Providing its blood bank phone numbers (022-24177000), it has also offered to go to housing societies to conduct blood donation drives.
TMC Director Dr C.S. Pramesh said that it runs hospitals in Mumbai, Navi Mumbai, Varanasi, Vizag, Guwahati, Sangrur, and Muzaffarpur, while another at Chandigarh will be operational by November, and said people can also go and donate blood at any of these locations.
“We would be very happy to organize camps in housing societies where there are a reasonable number of donors.

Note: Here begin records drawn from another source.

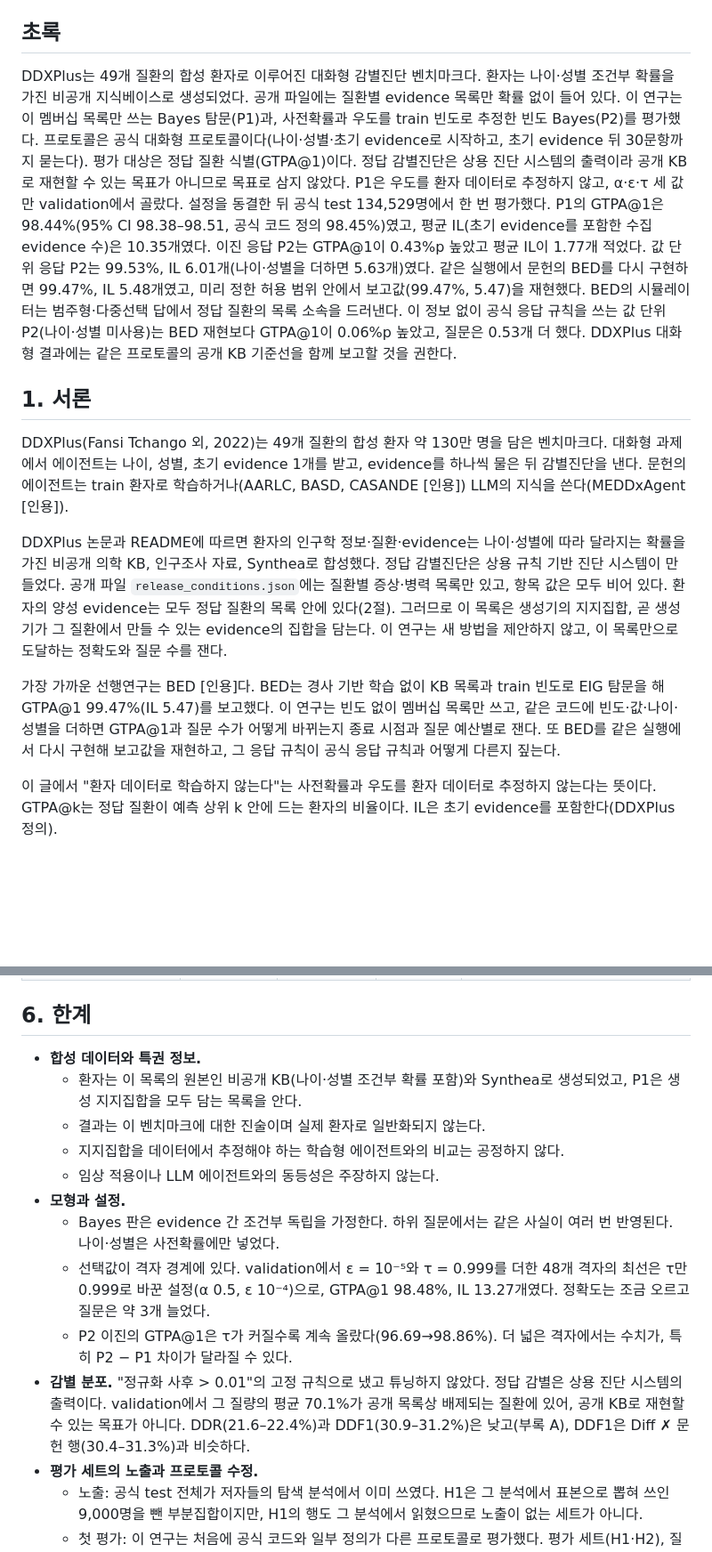
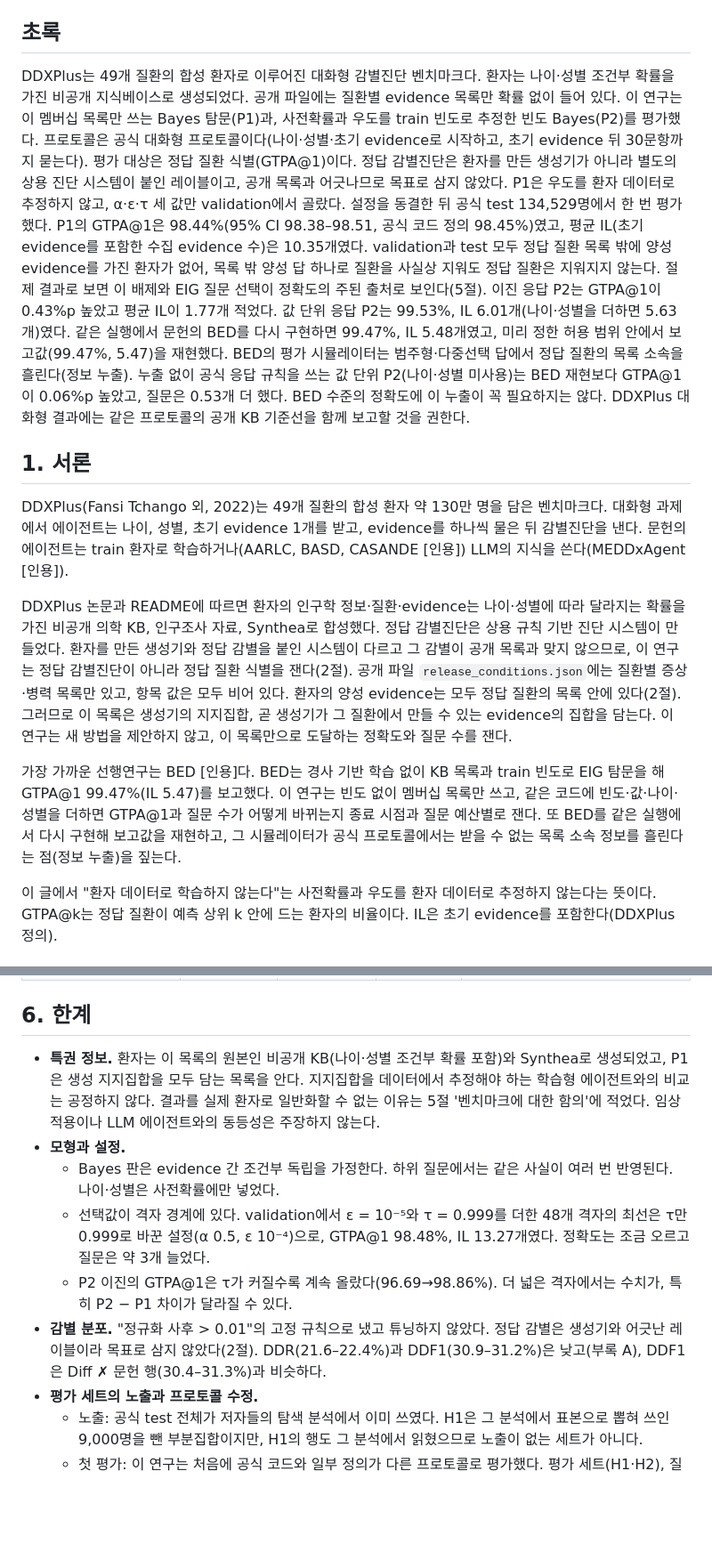
Before and after one commit to MENINBLOX/graph-ddxplus, a Markdown page: draft/paper1_ko/draft.md, 2 parts joined by grey strips. Shown at 89% size. GitHub-like rendering; blank space fills up the shorter version.

```diff
--- a/draft/paper1_ko/draft.md
+++ b/draft/paper1_ko/draft.md
@@ -6,15 +6,15 @@
 
 ## 초록
 
-DDXPlus는 49개 질환의 합성 환자로 이루어진 대화형 감별진단 벤치마크다. 환자는 나이·성별 조건부 확률을 가진 비공개 지식베이스로 생성되었다. 공개 파일에는 질환별 evidence 목록만 확률 없이 들어 있다. 이 연구는 이 멤버십 목록만 쓰는 Bayes 탐문(P1)과, 사전확률과 우도를 train 빈도로 추정한 빈도 Bayes(P2)를 평가했다. 프로토콜은 공식 대화형 프로토콜이다(나이·성별·초기 evidence로 시작하고, 초기 evidence 뒤 30문항까지 묻는다). 평가 대상은 정답 질환 식별(GTPA@1)이다. 정답 감별진단은 상용 진단 시스템의 출력이라 공개 KB로 재현할 수 있는 목표가 아니므로 목표로 삼지 않았다. P1은 우도를 환자 데이터로 추정하지 않고, α·ε·τ 세 값만 validation에서 골랐다. 설정을 동결한 뒤 공식 test 134,529명에서 한 번 평가했다. P1의 GTPA@1은 98.44%(95% CI 98.38–98.51, 공식 코드 정의 98.45%)였고, 평균 IL(초기 evidence를 포함한 수집 evidence 수)은 10.35개였다. 이진 응답 P2는 GTPA@1이 0.43%p 높았고 평균 IL이 1.77개 적었다. 값 단위 응답 P2는 99.53%, IL 6.01개(나이·성별을 더하면 5.63개)였다. 같은 실행에서 문헌의 BED를 다시 구현하면 99.47%, IL 5.48개였고, 미리 정한 허용 범위 안에서 보고값(99.47%, 5.47)을 재현했다. BED의 시뮬레이터는 범주형·다중선택 답에서 정답 질환의 목록 소속을 드러낸다. 이 정보 없이 공식 응답 규칙을 쓰는 값 단위 P2(나이·성별 미사용)는 BED 재현보다 GTPA@1이 0.06%p 높았고, 질문은 0.53개 더 했다. DDXPlus 대화형 결과에는 같은 프로토콜의 공개 KB 기준선을 함께 보고할 것을 권한다.
+DDXPlus는 49개 질환의 합성 환자로 이루어진 대화형 감별진단 벤치마크다. 환자는 나이·성별 조건부 확률을 가진 비공개 지식베이스로 생성되었다. 공개 파일에는 질환별 evidence 목록만 확률 없이 들어 있다. 이 연구는 이 멤버십 목록만 쓰는 Bayes 탐문(P1)과, 사전확률과 우도를 train 빈도로 추정한 빈도 Bayes(P2)를 평가했다. 프로토콜은 공식 대화형 프로토콜이다(나이·성별·초기 evidence로 시작하고, 초기 evidence 뒤 30문항까지 묻는다). 평가 대상은 정답 질환 식별(GTPA@1)이다. 정답 감별진단은 환자를 만든 생성기가 아니라 별도의 상용 진단 시스템이 붙인 레이블이고, 공개 목록과 어긋나므로 목표로 삼지 않았다. P1은 우도를 환자 데이터로 추정하지 않고, α·ε·τ 세 값만 validation에서 골랐다. 설정을 동결한 뒤 공식 test 134,529명에서 한 번 평가했다. P1의 GTPA@1은 98.44%(95% CI 98.38–98.51, 공식 코드 정의 98.45%)였고, 평균 IL(초기 evidence를 포함한 수집 evidence 수)은 10.35개였다. validation과 test 모두 정답 질환 목록 밖에 양성 evidence를 가진 환자가 없어, 목록 밖 양성 답 하나로 질환을 사실상 지워도 정답 질환은 지워지지 않는다. 절제 결과로 보면 이 배제와 EIG 질문 선택이 정확도의 주된 출처로 보인다(5절). 이진 응답 P2는 GTPA@1이 0.43%p 높았고 평균 IL이 1.77개 적었다. 값 단위 응답 P2는 99.53%, IL 6.01개(나이·성별을 더하면 5.63개)였다. 같은 실행에서 문헌의 BED를 다시 구현하면 99.47%, IL 5.48개였고, 미리 정한 허용 범위 안에서 보고값(99.47%, 5.47)을 재현했다. BED의 평가 시뮬레이터는 범주형·다중선택 답에서 정답 질환의 목록 소속을 흘린다(정보 누출). 누출 없이 공식 응답 규칙을 쓰는 값 단위 P2(나이·성별 미사용)는 BED 재현보다 GTPA@1이 0.06%p 높았고, 질문은 0.53개 더 했다. BED 수준의 정확도에 이 누출이 꼭 필요하지는 않다. DDXPlus 대화형 결과에는 같은 프로토콜의 공개 KB 기준선을 함께 보고할 것을 권한다.
 
 ## 1. 서론
 
 DDXPlus(Fansi Tchango 외, 2022)는 49개 질환의 합성 환자 약 130만 명을 담은 벤치마크다. 대화형 과제에서 에이전트는 나이, 성별, 초기 evidence 1개를 받고, evidence를 하나씩 물은 뒤 감별진단을 낸다. 문헌의 에이전트는 train 환자로 학습하거나(AARLC, BASD, CASANDE [인용]) LLM의 지식을 쓴다(MEDDxAgent [인용]).
 
-DDXPlus 논문과 README에 따르면 환자의 인구학 정보·질환·evidence는 나이·성별에 따라 달라지는 확률을 가진 비공개 의학 KB, 인구조사 자료, Synthea로 합성했다. 정답 감별진단은 상용 규칙 기반 진단 시스템이 만들었다. 공개 파일 `release_conditions.json`에는 질환별 증상·병력 목록만 있고, 항목 값은 모두 비어 있다. 환자의 양성 evidence는 모두 정답 질환의 목록 안에 있다(2절). 그러므로 이 목록은 생성기의 지지집합, 곧 생성기가 그 질환에서 만들 수 있는 evidence의 집합을 담는다. 이 연구는 새 방법을 제안하지 않고, 이 목록만으로 도달하는 정확도와 질문 수를 잰다.
+DDXPlus 논문과 README에 따르면 환자의 인구학 정보·질환·evidence는 나이·성별에 따라 달라지는 확률을 가진 비공개 의학 KB, 인구조사 자료, Synthea로 합성했다. 정답 감별진단은 상용 규칙 기반 진단 시스템이 만들었다. 환자를 만든 생성기와 정답 감별을 붙인 시스템이 다르고 그 감별이 공개 목록과 맞지 않으므로, 이 연구는 정답 감별진단이 아니라 정답 질환 식별을 잰다(2절). 공개 파일 `release_conditions.json`에는 질환별 증상·병력 목록만 있고, 항목 값은 모두 비어 있다. 환자의 양성 evidence는 모두 정답 질환의 목록 안에 있다(2절). 그러므로 이 목록은 생성기의 지지집합, 곧 생성기가 그 질환에서 만들 수 있는 evidence의 집합을 담는다. 이 연구는 새 방법을 제안하지 않고, 이 목록만으로 도달하는 정확도와 질문 수를 잰다.
 
-가장 가까운 선행연구는 BED [인용]다. BED는 경사 기반 학습 없이 KB 목록과 train 빈도로 EIG 탐문을 해 GTPA@1 99.47%(IL 5.47)를 보고했다. 이 연구는 빈도 없이 멤버십 목록만 쓰고, 같은 코드에 빈도·값·나이·성별을 더하면 GTPA@1과 질문 수가 어떻게 바뀌는지 종료 시점과 질문 예산별로 잰다. 또 BED를 같은 실행에서 다시 구현해 보고값을 재현하고, 그 응답 규칙이 공식 응답 규칙과 어떻게 다른지 짚는다.
+가장 가까운 선행연구는 BED [인용]다. BED는 경사 기반 학습 없이 KB 목록과 train 빈도로 EIG 탐문을 해 GTPA@1 99.47%(IL 5.47)를 보고했다. 이 연구는 빈도 없이 멤버십 목록만 쓰고, 같은 코드에 빈도·값·나이·성별을 더하면 GTPA@1과 질문 수가 어떻게 바뀌는지 종료 시점과 질문 예산별로 잰다. 또 BED를 같은 실행에서 다시 구현해 보고값을 재현하고, 그 시뮬레이터가 공식 프로토콜에서는 받을 수 없는 목록 소속 정보를 흘린다는 점(정보 누출)을 짚는다.
 
 이 글에서 "환자 데이터로 학습하지 않는다"는 사전확률과 우도를 환자 데이터로 추정하지 않는다는 뜻이다. GTPA@k는 정답 질환이 예측 상위 k 안에 드는 환자의 비율이다. IL은 초기 evidence를 포함한다(DDXPlus 정의).
 
@@ -228,16 +239,12 @@ train 사전확률(A2)은 GTPA@1을 0.25%p 낮췄다. validation의 질환 분
 
 ## 6. 한계
 
-- **합성 데이터와 특권 정보.**
-  - 환자는 이 목록의 원본인 비공개 KB(나이·성별 조건부 확률 포함)와 Synthea로 생성되었고, P1은 생성 지지집합을 모두 담는 목록을 안다.
-  - 결과는 이 벤치마크에 대한 진술이며 실제 환자로 일반화되지 않는다.
-  - 지지집합을 데이터에서 추정해야 하는 학습형 에이전트와의 비교는 공정하지 않다.
-  - 임상 적용이나 LLM 에이전트와의 동등성은 주장하지 않는다.
+- **특권 정보.** 환자는 이 목록의 원본인 비공개 KB(나이·성별 조건부 확률 포함)와 Synthea로 생성되었고, P1은 생성 지지집합을 모두 담는 목록을 안다. 지지집합을 데이터에서 추정해야 하는 학습형 에이전트와의 비교는 공정하지 않다. 결과를 실제 환자로 일반화할 수 없는 이유는 5절 '벤치마크에 대한 함의'에 적었다. 임상 적용이나 LLM 에이전트와의 동등성은 주장하지 않는다.
 - **모형과 설정.**
   - Bayes 판은 evidence 간 조건부 독립을 가정한다. 하위 질문에서는 같은 사실이 여러 번 반영된다. 나이·성별은 사전확률에만 넣었다.
   - 선택값이 격자 경계에 있다. validation에서 ε = 10⁻⁵와 τ = 0.999를 더한 48개 격자의 최선은 τ만 0.999로 바꾼 설정(α 0.5, ε 10⁻⁴)으로, GTPA@1 98.48%, IL 13.27개였다. 정확도는 조금 오르고 질문은 약 3개 늘었다.
   - P2 이진의 GTPA@1은 τ가 커질수록 계속 올랐다(96.69→98.86%). 더 넓은 격자에서는 수치가, 특히 P2 − P1 차이가 달라질 수 있다.
-- **감별 분포.** "정규화 사후 > 0.01"의 고정 규칙으로 냈고 튜닝하지 않았다. 정답 감별은 상용 진단 시스템의 출력이다. validation에서 그 질량의 평균 70.1%가 공개 목록상 배제되는 질환에 있어, 공개 KB로 재현할 수 있는 목표가 아니다. DDR(21.6–22.4%)과 DDF1(30.9–31.2%)은 낮고(부록 A), DDF1은 Diff ✗ 문헌 행(30.4–31.3%)과 비슷하다.
+- **감별 분포.** "정규화 사후 > 0.01"의 고정 규칙으로 냈고 튜닝하지 않았다. 정답 감별은 생성기와 어긋난 레이블이라 목표로 삼지 않았다(2절). DDR(21.6–22.4%)과 DDF1(30.9–31.2%)은 낮고(부록 A), DDF1은 Diff ✗ 문헌 행(30.4–31.3%)과 비슷하다.
 - **평가 세트의 노출과 프로토콜 수정.**
   - 노출: 공식 test 전체가 저자들의 탐색 분석에서 이미 쓰였다. H1은 그 분석에서 표본으로 뽑혀 쓰인 9,000명을 뺀 부분집합이지만, H1의 행도 그 분석에서 읽혔으므로 노출이 없는 세트가 아니다.
   - 첫 평가: 이 연구는 처음에 공식 코드와 일부 정의가 다른 프로토콜로 평가했다. 평가 세트(H1·H2), 질문 상한, 빈도 추정 분할, 나이 구간, BED 대조 방식, GTPA@1·PER 정의가 달랐다(부록 B).
```
Also changed, not shown: other parts of draft/paper1_ko/draft.md (+21 -10 lines), draft/paper1_ko/review_2026-10-27.md (added, +12 -0 lines).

We’ve done that right through the pandemic, with strict adherence to physical distancing and all precautions,” he assured.
During the past 18 months of the pandemic, several social organisations, political parties, corporates and even Janmashthami and Ganeshotsav mandals have regularly conducted blood donation camps to fill the yawning demand-supply gap.
The Tata Memorial Hospital was started by the Sir Dorabji Tata Trust in February 1941 as a centre with enduring value and a mission for concern for the people of India.
In 1952, the Indian Cancer Research Centre was established as a pioneer research institute for basic research, and was later named as Cancer Research Institute.
In 1957, it was taken over the Ministry of Health and later its administrative control was transferred to the Department of Atomic Energy in 1962, making it a classic example of private philanthropy augmented by government support mandated for service, education and research in cancer.